Elva tries to help out as much as possible while her daughter is working from home. “I’ve only left the house three times since January, and these were three necessary times, once being to get a flu shot. I look at it this way, what can I still do to feel fulfilled, if I can’t do the things I want?”


I asked what travel plans she has for the future. “I still want to do the Southern Ocean Antarctic trip, the Northwest Passage trip over the top of Canada and Russia as well and I’ll probably go on the Ghan and Indian Pacific in Australia first. I’m always looking and watching documentaries (like David Attenborough) to find places to go and visit.

“I’ve stopped using Facebook at the moment, too many negative comments. I told close family and friends that I’m having a holiday from Facebook.” Elva acts as a support for some friends with mental health issues by keeping in regular contact with them. Elva has two sisters with whom she talks to every day, her sisters are in Tasmania along with two brothers in Melbourne. “We always feel so much better after a good chat!”.

“This pandemic has really brought the world together due to everyone being in the same position and I feel for the ones doing it really tough.
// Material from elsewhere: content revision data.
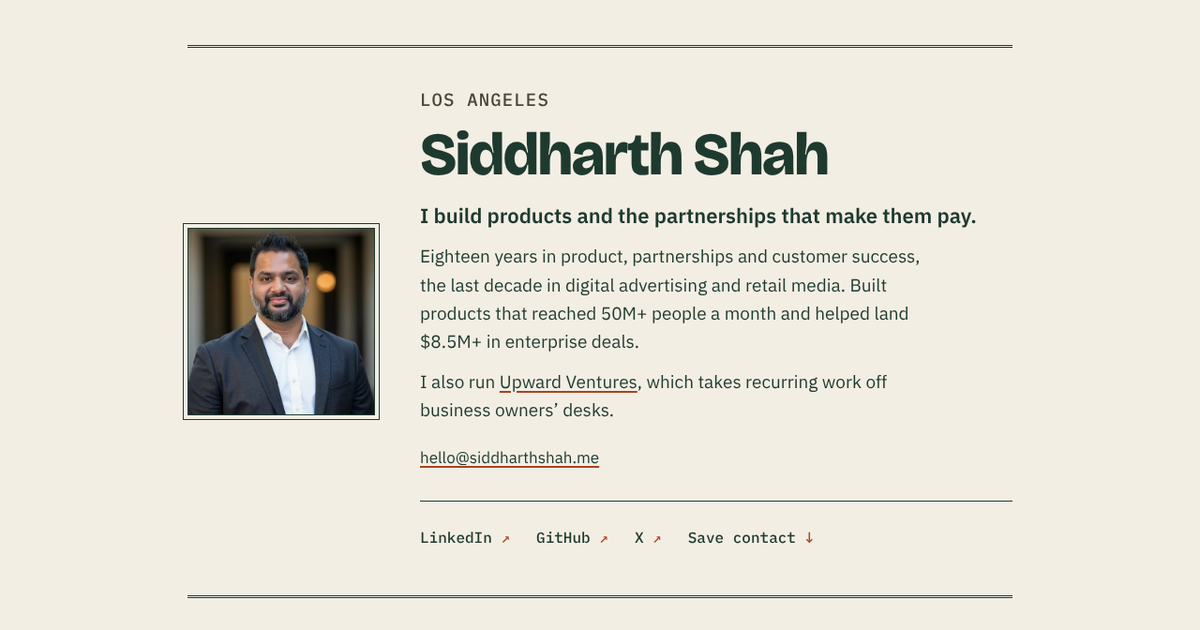
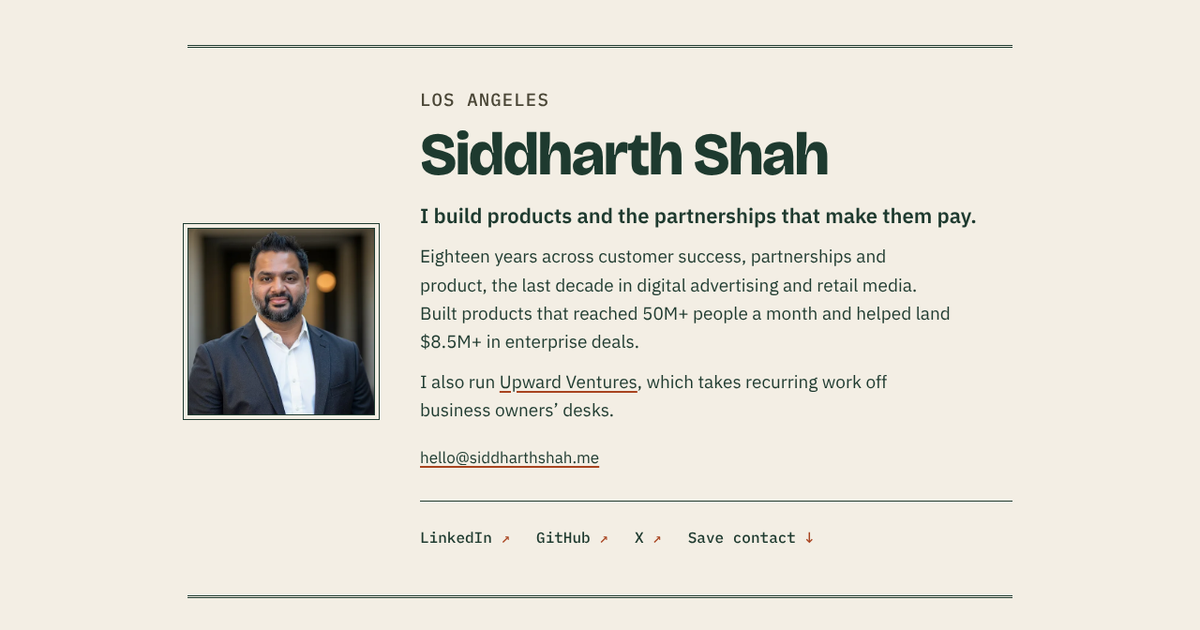
fix(site): keep weather showing and reorder the 18 years
KLGB's latest report sometimes has no temperature, which hid the line; the order now matches how he describes his career.

Changed region(s): [[0.3392, 0.3921, 0.8017, 0.5127]]

diff --git a/public/index.html b/public/index.html
@@ -4,13 +4,13 @@
 <meta charset="utf-8">
 <meta name="viewport" content="width=device-width,initial-scale=1">
 <title>Siddharth Shah</title>
-<meta name="description" content="Siddharth Shah builds products and the partnerships that make them pay. Eighteen years in product, partnerships and customer success. Also runs Upward Ventures.">
+<meta name="description" content="Siddharth Shah builds products and the partnerships that make them pay. Eighteen years across customer success, partnerships and product. Also runs Upward Ventures.">
 <link rel="canonical" href="https://siddharthshah.me/">
 <meta property="og:title" content="Siddharth Shah">
-<meta property="og:description" content="Products and the partnerships that make them pay. Eighteen years in product, partnerships and customer success. Also runs Upward Ventures.">
+<meta property="og:description" content="Products and the partnerships that make them pay. Eighteen years across customer success, partnerships and product. Also runs Upward Ventures.">
 <meta property="og:type" content="profile">
 <meta property="og:url" content="https://siddharthshah.me/">
-<meta property="og:image" content="https://siddharthshah.me/brand/og.png?v=4">
+<meta property="og:image" content="https://siddharthshah.me/brand/og.png?v=5">
 <meta property="og:image:alt" content="Siddharth Shah: I build products and the partnerships that make them pay.">
 <meta property="og:site_name" content="Siddharth Shah">
 <meta property="og:image:width" content="1200">
@@ -77,7 +77,7 @@ h1{margin:0 0 18px;font-family:"Bricolage Grotesque",system-ui,sans-serif;font-w
 }
 </style>
 <script type="application/ld+json">
-{"@context":"https://schema.org","@type":"Person","name":"Siddharth Shah","url":"https://siddharthshah.me/","email":"hello@siddharthshah.me","image":"https://siddharthshah.me/brand/siddharth.jpg","description":"Builds products and the partnerships that make them pay. Eighteen years in product, partnerships and customer success.","address":{"@type":"PostalAddress","addressLocality":"Los Angeles","addressRegion":"CA","addressCountry":"US"},"sameAs":["https://www.linkedin.com/in/iamsiddharthshah","https://github.com/bigsidd","https://x.com/bigsidd"]}
+{"@context":"https://schema.org","@type":"Person","name":"Siddharth Shah","url":"https://siddharthshah.me/","email":"hello@siddharthshah.me","image":"https://siddharthshah.me/brand/siddharth.jpg","description":"Builds products and the partnerships that make them pay. Eighteen years across customer success, partnerships and product.","address":{"@type":"PostalAddress","addressLocality":"Los Angeles","addressRegion":"CA","addressCountry":"US"},"sameAs":["https://www.linkedin.com/in/iamsiddharthshah","https://github.com/bigsidd","https://x.com/bigsidd"]}
 </script>
 </head>
 <body>
@@ -88,7 +88,7 @@ h1{margin:0 0 18px;font-family:"Bricolage Grotesque",system-ui,sans-serif;font-w
 <p class="label">Los Angeles</p>
 <h1>Siddharth&nbsp;Shah</h1>
 <p class="lede">I build products and the partnerships that make them&nbsp;pay.</p>
-<p>Eighteen years in product, partnerships and customer success, the last decade in digital advertising and retail media. Built products that reached 50M+ people a month and helped land $8.5M+ in&nbsp;enterprise&nbsp;deals.</p>
+<p>Eighteen years across customer success, partnerships and product, the last decade in digital advertising and retail media. Built products that reached 50M+ people a month and helped land $8.5M+ in&nbsp;enterprise&nbsp;deals.</p>
 <p>I also run <a class="uvx" href="https://upwardvx.com">Upward Ventures<span class="uv" aria-hidden="true"><svg viewBox="0 0 16 16"><circle cx="8" cy="8" r="6.6" fill="none" stroke="currentColor" stroke-width="1.6"/><path d="M5.4 10.6 10.4 5.6M6.9 5.6h3.5v3.5" fill="none" stroke="currentColor" stroke-width="1.6" stroke-linecap="square"/></svg></span></a>, which takes recurring work off business owners’&nbsp;desks.</p>
 <p class="ask"><a href="mailto:hello@siddharthshah.me">hello@siddharthshah.me</a></p>
 <ul class="links">

diff --git a/worker/weather.js b/worker/weather.js
@@ -1,5 +1,6 @@
 // Long Beach weather for the siddharthshah.me card.
 // Deployed as the Cloudflare Worker "card-weather" (personal account).
+// Reads the last few KLGB observations and uses the newest with a temperature.
 // GET /now.json -> {"t":64,"c":"clear","at":"2026-10-11T07:53:00Z"} or {} when unknown.
 const STATION = 'KLGB'; // Long Beach Airport, NWS
 const ORIGINS = ['https://siddharthshah.me', 'https://www.siddharthshah.me', 'https://siddharthshah-me.onrender.com'];
@@ -22,22 +23,31 @@ export function summarize(obs, now = Date.now()) {
   return out;
 }
 
+// Newest observation that actually carries a temperature (special reports often leave it blank).
+export function latest(collection, now = Date.now()) {
+  for (const obs of (collection && collection.features) || []) {
+    const out = summarize(obs, now);
+    if (out.t !== undefined) return out;
+  }
+  return {};
+}
+
 export default {
   async fetch(req, env, ctx) {
     const url = new URL(req.url);
     const origin = req.headers.get('Origin');
     const cors = { 'Access-Control-Allow-Origin': ORIGINS.includes(origin) ? origin : ORIGINS[0], Vary: 'Origin' };
     if (url.pathname !== '/now.json') return new Response('Not found', { status: 404 });
-    const key = new Request('https://card-weather.internal/now.json');
+    const key = new Request('https://card-weather.internal/now-v2.json');
     const cache = caches.default;
     let res = await cache.match(key);
     if (!res) {
       let body = {}, ttl = 60;
       try {
-        const r = await fetch(`https://api.weather.gov/stations/${STATION}/observations/latest`, {
+        const r = await fetch(`https://api.weather.gov/stations/${STATION}/observations?limit=6`, {
           headers: { 'User-Agent': 'siddharthshah.me card weather (https://siddharthshah.me)', Accept: 'application/geo+json' },
         });
-        if (r.ok) { body = summarize(await r.json()); if (body.t !== undefined) ttl = 900; }
+        if (r.ok) { body = latest(await r.json()); if (body.t !== undefined) ttl = 900; }
       } catch (e) {}
       res = new Response(JSON.stringify(body), { headers: { 'Content-Type': 'application/json', 'Cache-Control': `public, max-age=${ttl}` } });
       ctx.waitUntil(cache.put(key, res.clone()));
I’ve lived through other epidemics, such as scarlet fever, whooping cough, typhoid, smallpox and more. Her brother got scarlet fever in the late 40’s and was taken away and put in isolation. So I know what needs to be done to get through these times.
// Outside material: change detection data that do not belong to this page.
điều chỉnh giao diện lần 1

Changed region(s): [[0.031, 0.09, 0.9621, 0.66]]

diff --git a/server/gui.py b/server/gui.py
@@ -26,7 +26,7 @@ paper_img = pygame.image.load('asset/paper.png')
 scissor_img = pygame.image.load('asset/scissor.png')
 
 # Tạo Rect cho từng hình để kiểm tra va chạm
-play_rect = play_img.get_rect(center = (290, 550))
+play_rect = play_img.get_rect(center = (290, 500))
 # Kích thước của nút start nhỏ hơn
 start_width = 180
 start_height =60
Elva remembers harder times when her Mum would cook rabbit every way possible to keep them fed. During food rationing they survived on food coupons and local women would swap food coupons, dependent on what they did and didn’t have. Everyone just made it work as best as they could, but to this day Elva cannot bring herself to eat rabbit!


“My advice to others is, you just need to ride it out, and don’t be afraid of staying at home. Look around for all the things that you don’t normally do. Get that self-satisfaction from achieving things under your control. Find happy and positive people and catch up with them and distance yourself from the doomsday network.
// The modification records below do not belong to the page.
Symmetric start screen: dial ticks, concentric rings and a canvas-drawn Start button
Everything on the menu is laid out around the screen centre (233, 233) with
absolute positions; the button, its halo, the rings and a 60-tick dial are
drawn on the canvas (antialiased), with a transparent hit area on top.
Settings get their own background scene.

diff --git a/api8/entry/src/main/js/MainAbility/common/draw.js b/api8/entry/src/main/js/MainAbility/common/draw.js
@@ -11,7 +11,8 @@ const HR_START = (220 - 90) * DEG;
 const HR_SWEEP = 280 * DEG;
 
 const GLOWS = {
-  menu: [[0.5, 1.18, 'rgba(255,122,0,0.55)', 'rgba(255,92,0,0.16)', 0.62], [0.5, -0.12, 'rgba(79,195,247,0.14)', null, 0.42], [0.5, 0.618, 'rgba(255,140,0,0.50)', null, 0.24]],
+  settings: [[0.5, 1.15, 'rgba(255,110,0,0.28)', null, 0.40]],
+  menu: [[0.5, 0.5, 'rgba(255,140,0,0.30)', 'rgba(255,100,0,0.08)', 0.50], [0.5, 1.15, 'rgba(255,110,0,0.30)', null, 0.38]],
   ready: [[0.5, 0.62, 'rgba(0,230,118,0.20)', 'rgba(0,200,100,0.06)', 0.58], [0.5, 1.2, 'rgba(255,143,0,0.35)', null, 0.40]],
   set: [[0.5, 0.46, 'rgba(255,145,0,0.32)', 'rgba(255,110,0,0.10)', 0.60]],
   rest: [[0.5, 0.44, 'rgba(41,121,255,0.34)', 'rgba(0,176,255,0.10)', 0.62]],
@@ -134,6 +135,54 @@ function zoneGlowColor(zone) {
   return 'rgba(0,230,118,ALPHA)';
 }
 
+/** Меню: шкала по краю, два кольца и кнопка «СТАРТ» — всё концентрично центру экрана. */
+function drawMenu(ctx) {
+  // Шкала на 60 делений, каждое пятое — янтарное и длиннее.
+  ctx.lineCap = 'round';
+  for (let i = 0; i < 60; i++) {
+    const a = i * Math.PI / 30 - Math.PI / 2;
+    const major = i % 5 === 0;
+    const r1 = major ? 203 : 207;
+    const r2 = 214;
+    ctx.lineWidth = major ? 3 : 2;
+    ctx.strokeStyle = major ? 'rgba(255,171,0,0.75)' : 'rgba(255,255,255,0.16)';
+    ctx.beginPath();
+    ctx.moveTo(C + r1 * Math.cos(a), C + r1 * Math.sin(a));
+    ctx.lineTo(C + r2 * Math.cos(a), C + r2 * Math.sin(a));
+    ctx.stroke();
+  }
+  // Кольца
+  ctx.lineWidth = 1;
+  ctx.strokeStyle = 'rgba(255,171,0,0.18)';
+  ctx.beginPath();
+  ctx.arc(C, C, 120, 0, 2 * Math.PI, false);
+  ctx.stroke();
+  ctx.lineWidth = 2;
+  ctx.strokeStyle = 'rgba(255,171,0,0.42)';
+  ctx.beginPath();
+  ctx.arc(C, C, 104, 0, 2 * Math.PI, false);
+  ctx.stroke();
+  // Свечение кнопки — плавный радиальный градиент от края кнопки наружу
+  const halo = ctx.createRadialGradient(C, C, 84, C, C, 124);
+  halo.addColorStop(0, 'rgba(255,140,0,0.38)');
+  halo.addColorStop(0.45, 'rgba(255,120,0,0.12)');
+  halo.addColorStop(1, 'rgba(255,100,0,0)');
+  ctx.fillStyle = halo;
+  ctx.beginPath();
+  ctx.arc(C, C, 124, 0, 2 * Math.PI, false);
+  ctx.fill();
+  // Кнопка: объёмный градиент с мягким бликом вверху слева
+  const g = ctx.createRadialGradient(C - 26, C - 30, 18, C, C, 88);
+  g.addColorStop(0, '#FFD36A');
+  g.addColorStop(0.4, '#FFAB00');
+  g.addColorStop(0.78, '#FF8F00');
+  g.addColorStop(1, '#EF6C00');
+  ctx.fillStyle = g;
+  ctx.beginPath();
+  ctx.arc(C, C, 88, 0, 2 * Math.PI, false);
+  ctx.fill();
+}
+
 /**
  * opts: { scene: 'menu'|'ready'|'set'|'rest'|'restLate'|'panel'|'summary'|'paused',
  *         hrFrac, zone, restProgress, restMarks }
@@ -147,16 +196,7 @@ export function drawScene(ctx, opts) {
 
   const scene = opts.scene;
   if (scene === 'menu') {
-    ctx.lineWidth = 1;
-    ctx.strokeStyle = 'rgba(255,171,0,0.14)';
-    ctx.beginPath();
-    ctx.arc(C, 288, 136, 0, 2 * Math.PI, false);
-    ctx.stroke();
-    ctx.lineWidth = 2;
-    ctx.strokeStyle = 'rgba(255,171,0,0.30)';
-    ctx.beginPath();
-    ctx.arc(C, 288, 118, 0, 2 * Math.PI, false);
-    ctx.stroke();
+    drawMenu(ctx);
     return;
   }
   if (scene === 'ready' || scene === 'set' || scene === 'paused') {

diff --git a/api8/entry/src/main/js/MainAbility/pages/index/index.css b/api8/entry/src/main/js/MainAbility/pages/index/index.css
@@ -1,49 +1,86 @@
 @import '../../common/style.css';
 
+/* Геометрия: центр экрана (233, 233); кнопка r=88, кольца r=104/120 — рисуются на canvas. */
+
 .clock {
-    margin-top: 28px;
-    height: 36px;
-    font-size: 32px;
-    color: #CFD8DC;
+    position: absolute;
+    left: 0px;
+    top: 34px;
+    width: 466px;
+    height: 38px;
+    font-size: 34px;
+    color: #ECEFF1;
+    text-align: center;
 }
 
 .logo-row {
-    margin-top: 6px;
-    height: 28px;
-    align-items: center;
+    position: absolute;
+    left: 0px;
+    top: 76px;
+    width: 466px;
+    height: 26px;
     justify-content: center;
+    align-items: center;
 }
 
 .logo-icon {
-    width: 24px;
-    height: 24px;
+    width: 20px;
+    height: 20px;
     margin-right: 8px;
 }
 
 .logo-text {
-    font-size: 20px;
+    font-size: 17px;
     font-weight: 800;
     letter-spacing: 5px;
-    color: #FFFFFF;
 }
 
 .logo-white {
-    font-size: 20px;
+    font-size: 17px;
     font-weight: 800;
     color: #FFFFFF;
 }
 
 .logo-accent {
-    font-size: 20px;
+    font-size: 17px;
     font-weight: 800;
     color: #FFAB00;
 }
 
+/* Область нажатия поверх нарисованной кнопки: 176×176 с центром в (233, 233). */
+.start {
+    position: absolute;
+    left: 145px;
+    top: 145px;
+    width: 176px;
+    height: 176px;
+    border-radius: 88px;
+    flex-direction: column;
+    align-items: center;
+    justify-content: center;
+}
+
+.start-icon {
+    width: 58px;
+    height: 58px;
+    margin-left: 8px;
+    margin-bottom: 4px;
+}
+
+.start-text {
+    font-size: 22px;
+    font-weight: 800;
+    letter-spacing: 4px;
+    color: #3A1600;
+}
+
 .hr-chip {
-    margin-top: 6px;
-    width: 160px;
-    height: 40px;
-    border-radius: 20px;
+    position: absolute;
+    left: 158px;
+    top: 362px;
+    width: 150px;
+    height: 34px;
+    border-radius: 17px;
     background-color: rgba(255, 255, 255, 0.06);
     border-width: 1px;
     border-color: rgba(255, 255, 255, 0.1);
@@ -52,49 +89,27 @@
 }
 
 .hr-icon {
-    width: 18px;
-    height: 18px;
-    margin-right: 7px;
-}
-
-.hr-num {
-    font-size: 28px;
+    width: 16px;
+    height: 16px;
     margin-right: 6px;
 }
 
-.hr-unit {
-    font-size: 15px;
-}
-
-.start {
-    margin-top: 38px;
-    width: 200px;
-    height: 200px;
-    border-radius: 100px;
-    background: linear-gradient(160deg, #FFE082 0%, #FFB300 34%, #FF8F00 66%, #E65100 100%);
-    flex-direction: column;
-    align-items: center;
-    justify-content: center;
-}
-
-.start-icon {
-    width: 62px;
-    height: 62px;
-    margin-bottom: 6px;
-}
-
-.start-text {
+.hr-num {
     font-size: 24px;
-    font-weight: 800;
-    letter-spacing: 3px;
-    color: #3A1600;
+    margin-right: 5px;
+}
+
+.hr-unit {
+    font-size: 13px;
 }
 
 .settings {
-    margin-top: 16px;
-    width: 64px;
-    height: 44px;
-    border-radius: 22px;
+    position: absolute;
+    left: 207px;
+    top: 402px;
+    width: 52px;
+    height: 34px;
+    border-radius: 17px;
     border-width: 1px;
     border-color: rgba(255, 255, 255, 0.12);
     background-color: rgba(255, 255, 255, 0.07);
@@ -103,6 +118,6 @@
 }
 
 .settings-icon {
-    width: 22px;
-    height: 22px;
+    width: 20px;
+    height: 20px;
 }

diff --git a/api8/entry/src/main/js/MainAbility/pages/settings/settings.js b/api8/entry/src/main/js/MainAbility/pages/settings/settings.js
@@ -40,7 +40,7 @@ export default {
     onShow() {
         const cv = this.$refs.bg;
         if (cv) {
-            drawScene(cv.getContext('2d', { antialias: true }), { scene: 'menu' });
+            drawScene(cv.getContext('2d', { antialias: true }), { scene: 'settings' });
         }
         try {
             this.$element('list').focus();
“Be thankful – the sun always comes up and look at what you do have and not what you don’t have. Appreciate one thing every day. Try and do something each day to validate yourself or your life.


Helping out at home helps Elva feel validated. “Use your memories to give value to your life…perhaps add little notes or stories through your photo albums.”

Elva is grateful for many things and one thing she is especially grateful for is her daughter and how she comes and cleans all the door knobs and checks on her. Her other children and grandchildren have been keeping in touch via the internet. She told them earlier in the year to please not visit, just call or email – just like they would if she was overseas and to think of her as if she was on a trip.

She now FaceTime’s her grandchildren and they had their first family birthday for her grandson on FaceTime the other week.


Elva’s list of things to do also includes compiling a small book about her mother. The plan is to make a small book to give to family members with all the things she remembers her mum used to say and do, “like mum always went around whistling a tune”.

“When dad was away at war mum used to write down her favourite quotes in a book, so she had all these little quotes that would make her feel good.

“One of mum’s many favourite sayings was ‘Be kind, for everyone you meet is fighting a harder battle than you.’ I think that this is quote is very appropriate for the current times we are living in.”


Elva looks at this time as an opportunity to do all the things that she has always said ”one day I will get around to doing that”.

Here is a list of things she is finally getting to do:

  • her family tree, which at the moment she is putting in many hours into every day;
  • going through her photos, culling the generic scenery images, leaving in the rest;
  • writing poetry, which she loves to do;
  • compiling a book of quotes by her mother;
  • writing her own life story for her kids;
  • writing her own inspirational speeches, for future events;
  • re-living her travels by watching videos of recent trips;
  • listening to music, as there is so much music to listen to;
  • reading the many books she has bought and not yet read.